Having tertiary qualifications in psychology, Mergen decided to take a different path in his professional growth. He successfully went through the rigid recruitment process to become one of the 45 social workers employed by the Ministry of Labour and Social Protection of Population as part of the UN-Turkmenistan Joint Programme on social services.
“It would be misleading to assume that what we do as new professionals in social service system does not require any special training or professional development.” says Mergen. “Not only does it require intensive training, but also close professional supervision, especially for those who are new to this area” he adds up, trying to highlight the importance of professionalism in social work.
It has never been easy to be the first. Being from the rank of the first social workers in Turkmenistan, who received a series of trainings and professional supervisions, Mergen not only provides social services to families in difficult life situations, but is also an active member of a group of theorists and practitioners of social work services, sharing irreplaceable practical knowledge with the teaching staff of universities thereby contributing to the establishment of the Turkmen vocational school of social work and to the development of educational programs in Turkmen universities in the field of social work.
In addition to a three-step course in social work fundamentals, in June Mergen completed a specialized training on supporting families with children in situations of contact or risk of contact with criminal justice. At the end of the course, with the support of the UN Office on Drugs and Crime, he and his colleagues from the Center for Social Services under the Ministry of Labor and Social Protection of the Population of Turkmenistan organized seminars within the framework of the "Strong Families" program. In the workshops, Mergen worked with parents and children to help them develop their skills for coping with stress, better understanding each other and developing resilience in families to cope with difficult life situations.
Dana Aydarova, who participated in the seminars with her 10-year-old daughter, says she and her daughter enjoyed seminars very much and would like to have more activities like this in their community.
“We learnt so much about each other. We also learnt how to be patient, started to better understand each other’s needs and learnt how to be tolerant,” says Dana.
Mergen and his team made assessment of families and will continues to work with some of them according to the “Treatnet Family” programme. These workshops will be offered to a relatively smaller groups over several months until families’ resilience is developed, and until they overcome life difficulties using their own potentials and available sources in the community.
“Today we see the fruits of our hard work” say Mergen, “We held some part of these sessions at “Yenme” public association and some part at the Centers for elderly people and people with disabilities of the Ministry of Labour and Social Protection of Population of Turkmenistan.”
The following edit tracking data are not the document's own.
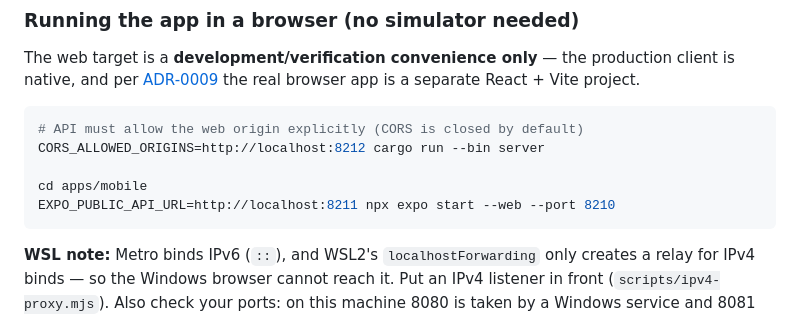
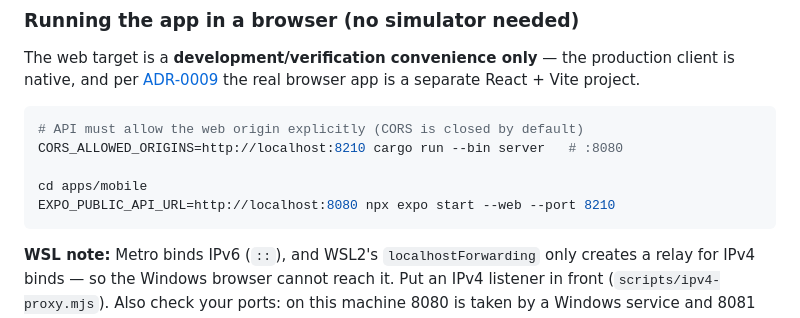
Before and after one commit to meemalerk/gym-platform, a Markdown page: README.md, the part around one of its changes. Rendered like a GitHub page.

````diff
--- a/README.md
+++ b/README.md
@@ -189,10 +227,10 @@ React + Vite project.
 
 ```bash
 # API must allow the web origin explicitly (CORS is closed by default)
-CORS_ALLOWED_ORIGINS=http://localhost:8212 cargo run --bin server
+CORS_ALLOWED_ORIGINS=http://localhost:8210 cargo run --bin server   # :8080
 
 cd apps/mobile
-EXPO_PUBLIC_API_URL=http://localhost:8211 npx expo start --web --port 8210
+EXPO_PUBLIC_API_URL=http://localhost:8080 npx expo start --web --port 8210
 ```
 
 **WSL note:** Metro binds IPv6 (`::`), and WSL2's `localhostForwarding` only creates a relay
````
Also changed, not shown: other parts of README.md (+46 -8 lines).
Annatach Mamedova, UNODC Officer, says: “In partnership with civil society organization and government agencies, UNODC pilots 3 community-based social services and the social service for families in difficult life situations is one of them. Mergen and many other representatives of our national partners participated in service trainings before starting to provide them at community level.”
She also added that, other than Mergen’s team, some schoolteachers, narcologists and representatives of two CSOs also formed their own groups to provide similar services at community level.
Mergen and his colleagues collaborate with different government and non-government agencies when providing services to these families.
“Working with different agencies and institutions in social work is not easy when you are not professionally prepared for that. It took a while for us to develop necessary skills and now most of my colleagues are building bridges between different agencies and social service providers so that beneficiaries would have an opportunity to use all available resources in their communities,” says Mergen.
Building rapport both with service users and different service providers helps social workers be more efficient in their work. Despite short period of their work, new social workers proved themselves to be successful in implementing their responsibilities. They gained much recognition by government agencies and CSOs involved in social service provision.
Turkmenistan Government widely support new initiatives in improving social service provision system of the country with a new model of social services. The hope is that all new services piloted as part of the Joint Programme will be prove to be useful and people in need will have more choices at their communities to overcome life challenges. This is important for ensuring the rights of all people to improve their life conditions with their own active involvement in decision making and participation in social service provision.